Cold air sweeping in from the Arctic is bringing frosty conditions to Britain with snow and sleet already falling.
The chilly snap will bring an end to the largely mild start to autumn, with people advised to dig out their warm winter clothes over the weekend as the Met Office issued ice and snow warnings in some areas.
Even in southern parts, where temperatures are forecast to be around 7C (45F), the wind chill factor means it will feel several degrees cooler, forecasters said – with travel conditions becoming ‘difficult and hazardous’.
A yellow warning for snow and ice is in place for northern Scotland from 8pm today until 11am tomorrow, while another alert for ice takes effect in Northern Ireland from 1am until 10am on Saturday.
Forecasters warned of patchy ice and slush affecting some upland routes as well as rail and road disruption – with slippery conditions possible as roads are left wet tonight and into tomorrow morning.
The Met Office warned of a ‘chance of frost or ice virtually anywhere in the country’. Snow may dust the tops of hills in the Pennines, Snowdonia in North Wales, the North York Moors, and across the Scottish Highlands.
Met Office meteorologist Aidan McGivern said: ‘Snow building up over the higher routes, some icy patches for the north of Scotland as well as Northern Ireland to watch out for first thing Saturday.
‘It will be a fairly chilly start, with temperatures widely close to freezing and that means you’ll perhaps have to scrape your car windscreen and you’ll see a frost in place first thing.’
Eastern parts are likely to see hail, showers and strong winds tomorrow, with the odd chance of a thunderstorm. Gritters are on standby across the country, with a number of councils posting pictures of their fleets online.

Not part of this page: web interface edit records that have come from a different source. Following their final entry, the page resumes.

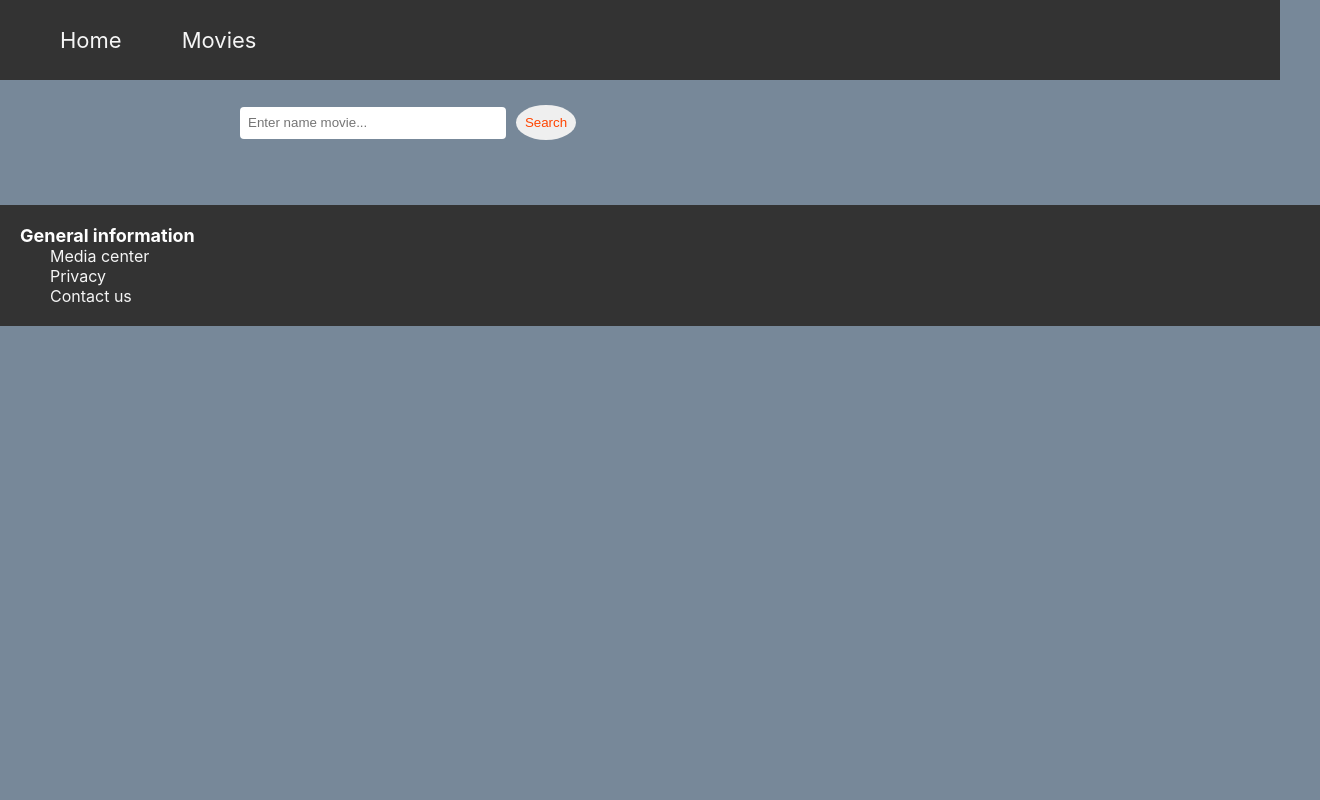
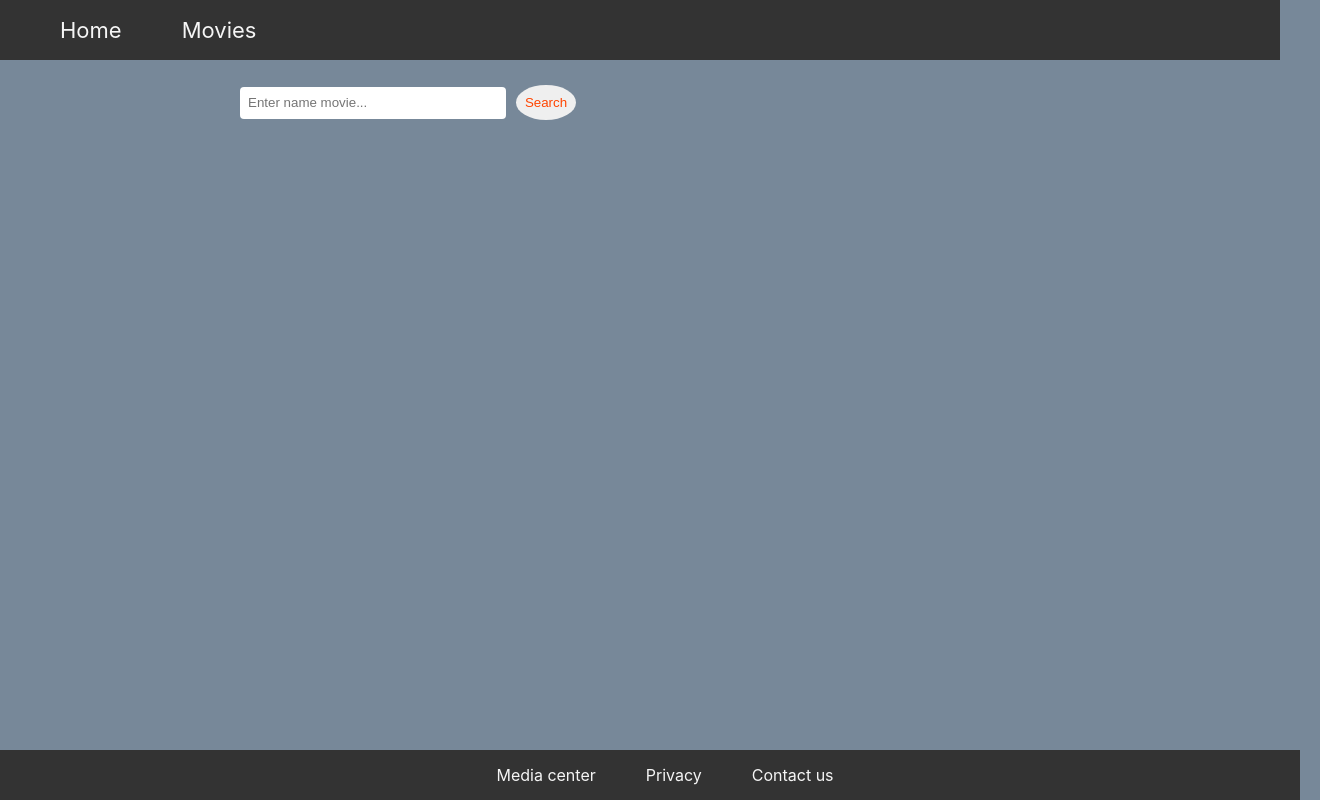
Before and after one commit to glorrymiss/goit-react-hw-05-movies, a React (Create React App) app: page /goit-react-hw-05-movies/movies in a window 1280 px wide. Shown: the whole page, 1320 px wide, since content can reach past the window. Built offline with nearby package versions, Linux system fonts and the light colour scheme.

Commit message:
add correct

```diff
--- a/src/components/App.jsx
+++ b/src/components/App.jsx
@@ -24,6 +24,7 @@ const App = () => {
             <Route path="reviews" element={<Reviews />} />
           </Route>
         </Route>
+        <Route path="*" element={<Layout />} />
       </Routes>
     </>
   );
--- a/src/components/Cast/Cast.styled.js
+++ b/src/components/Cast/Cast.styled.js
@@ -25,6 +25,7 @@ export const List = styled.ul`
   flex-wrap: wrap;
   gap: 20px;
   width: 80%;
+  margin-bottom: 60px;
 `;
 export const Item = styled.li`
   display: flex;
--- a/src/components/Footer/Footer.jsx
+++ b/src/components/Footer/Footer.jsx
@@ -1,10 +1,9 @@
-import { FooterBack, StyledLink, Title } from './Footer.styled';
+import { FooterBack, List, StyledLink } from './Footer.styled';
 
 export const Footer = () => {
   return (
     <FooterBack>
-      <Title>General information</Title>
-      <ul>
+      <List>
         <li>
           <StyledLink to="#">Media center</StyledLink>
         </li>
@@ -14,7 +13,7 @@ export const Footer = () => {
         <li>
           <StyledLink to="#">Contact us</StyledLink>
         </li>
-      </ul>
+      </List>
     </FooterBack>
   );
 };
--- a/src/components/Footer/Footer.styled.js
+++ b/src/components/Footer/Footer.styled.js
@@ -2,16 +2,14 @@ import styled from '@emotion/styled';
 import { NavLink } from 'react-router-dom';
 
 export const FooterBack = styled.div`
-  min-height: 50px;
+  display: flex;
+  height: 30px;
   width: 100%;
   background-color: #333333;
-  padding: 20px;
-  position: absolute;
-`;
-
-export const Title = styled.h2`
-  font-size: 18px;
-  color: white;
+  padding: 10px;
+  position: fixed;
+  bottom: 0;
+  left: 0;
 `;
 
 export const StyledLink = styled(NavLink)`
@@ -23,3 +21,10 @@ export const StyledLink = styled(NavLink)`
     color: orangered;
   }
 `;
+export const List = styled.ul`
+  display: flex;
+  justify-content: center;
+  align-items: center;
+  margin: 0 auto;
+  gap: 20px;
+`;
--- a/src/components/Header/Header.styled.js
+++ b/src/components/Header/Header.styled.js
@@ -3,7 +3,7 @@ import { NavLink } from 'react-router-dom';
 
 export const Container = styled.div`
   background-color: #333333;
-  height: 80px;
+  height: 60px;
   display: flex;
   align-items: center;
 `;
--- a/src/components/Home/Home.styled.jsx
+++ b/src/components/Home/Home.styled.js
@@ -1,9 +1,9 @@
 import styled from '@emotion/styled';
 import { NavLink } from 'react-router-dom';
 
-export const Title = styled.h2`
-  font-size: 36px;
-  color: white;
+export const Title = styled.h1`
+  font-size: 32px;
+  color: green;
   margin: 20px;
 `;
 export const StyledLink = styled(NavLink)`
--- a/src/components/Reviews/Reviews.styled.js
+++ b/src/components/Reviews/Reviews.styled.js
@@ -2,6 +2,7 @@ import styled from '@emotion/styled';
 
 export const List = styled.ul`
   margin: 20px auto;
+  margin-bottom: 60px;
 `;
 
 export const Title = styled.h2`
--- a/src/pages/Detals.styled.js
+++ b/src/pages/Detals.styled.js
@@ -5,6 +5,7 @@ export const Wrap = styled.div`
   display: flex;
   gap: 20px;
   align-items: center;
+  justify-content: center;
 `;
 
 export const WrapText = styled.div`
@@ -23,23 +24,25 @@ export const HomeWrap = styled.div`
 
 export const List = styled.ul`
   margin: 20px auto;
+  margin-bottom: 60px;
   display: flex;
   flex-wrap: wrap;
   gap: 20px;
   width: 80%;
 `;
 export const Item = styled.li`
+  border: 1px solid whitesmoke;
+  justify-content: space-around;
+
+  width: calc(((90%-60px) / 4));
+`;
+
+export const StyledLink = styled(NavLink)`
   display: flex;
   flex-direction: column;
   align-items: center;
   gap: 10px;
-  border: 1px solid whitesmoke;
-  justify-content: space-around;
   padding: 10px;
-  width: calc(((80%-80px) / 4));
-`;
-
-export const StyledLink = styled(NavLink)`
   color: whitesmoke;
   transition: color 250ms linear;
   :hover {
@@ -72,3 +75,14 @@ export const StyledBtnLink = styled(NavLink)`
     color: #333333;
   }
 `;
+
+export const Title = styled.h2`
+  font-size: 18px;
+  margin: 0 14px;
+`;
+
+export const MainTitle = styled.h1`
+  font-size: 28px;
+  color: whitesmoke;
+  margin: 10px auto;
+`;
--- a/src/pages/Home.jsx
+++ b/src/pages/Home.jsx
@@ -1,36 +1,37 @@
 import { ApiTrendMovies } from '../components/ApiUrl/ApiURL';
-import { Title } from 'components/Home/Home.styled';
 
 import { useEffect, useState } from 'react';
-import { Item, List, StyledLink } from './Detals.styled';
-import image from '../images/image.jpg';
+import { Item, List, MainTitle, StyledLink, Title } from './Detals.styled';
+import img from '../images/img.jpg';
 
 const Home = () => {
   const [movies, setMovies] = useState([]);
   useEffect(() => {
-    ApiTrendMovies().then(data => {
-      setMovies(data.results).catch(error => console.log(error));
-    });
+    ApiTrendMovies()
+      .then(data => setMovies(data.results))
+      .catch(error => console.log(error));
   }, []);
 
   return (
     <>
-      <Title>Trending Today</Title>
+      <MainTitle>Trending Today</MainTitle>
       <List>
         {movies.length &&
           movies.map(({ title, id, poster_path }, index) => {
             return (
               <Item key={index}>
+                <StyledLink to={`movies/${id}`}>
                   <img
                     src={
                       poster_path
                         ? `https://image.tmdb.org/t/p/w500/${poster_path}`
-                      : image
+                        : img
                     }
                     alt={title}
                     width="200"
                   />
-                <StyledLink to={`movies/${id}`}>{title}</StyledLink>
+                  <Title>{title}</Title>
+                </StyledLink>
               </Item>
             );
           })}
--- a/src/pages/Movies.jsx
+++ b/src/pages/Movies.jsx
@@ -3,10 +3,12 @@ import Movies from 'components/Movies/Movies';
 import Notiflix from 'notiflix';
 
 import { useEffect, useState } from 'react';
-import { Item, List, StyledLink } from './Detals.styled';
-import image from '../images/image.jpg';
+import { Item, List, StyledLink, Title } from './Detals.styled';
 import { useLocation, useSearchParams } from 'react-router-dom';
 import Loader from 'components/Loader/Loader';
+
+import img from '../images/img.jpg';
+
 const MoviesPage = () => {
   const [searchMovies, setSearchMovies] = useState([]);
   const [isLoading, setIsLoading] = useState(false);
@@ -50,17 +52,18 @@ const MoviesPage = () => {
             console.log(id);
             return (
               <Item key={index}>
+                <StyledLink to={`${id}`} state={{ from: location }}>
                   <img
                     src={
                       poster_path
                         ? `https://image.tmdb.org/t/p/w500/${poster_path}`
-                      : image
+                        : img
                     }
                     alt={title}
                     width="200"
                   />
-                <StyledLink to={`${id}`} state={{ from: location }}>
-                  {title}
+
+                  <Title>{title}</Title>
                 </StyledLink>
               </Item>
             );
```
Also changed, not shown: src/images/image.jpg (deleted), src/images/img.jpg (added). Lines whose indentation alone changed are shown as unchanged.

Met Office forecaster Bonnie Diamond added: ‘We have had a pretty mild October so far and a warm start to autumn in places so it will be a big change for everybody as we go through the weekend. Certainly it’s time to get the warm winter clothes out.’
And Met Office chief meteorologist Frank Saunders said: ‘Friday and Saturday night could bring frost to sheltered areas anywhere in the UK, although the strong breeze will keep temperatures just above freezing in some parts.
‘We’re probably used to the warmer weather that we’ve had through the early autumn, so the sudden marked contrast will be especially apparent.
‘And anywhere that we see showers falling, together with temperatures close to 0C (32F), people will need to take care when travelling.’
Stein Connelly from Transport Scotland said: ‘These conditions may impact driving conditions in the affected areas, particularly over higher routes. As always, we encourage motorists to plan their journeys ahead of time, follow any police travel advice and drive to the conditions.
‘Our operating companies have already started their winter service and will closely monitor the trunk road network, providing appropriate treatments where necessary’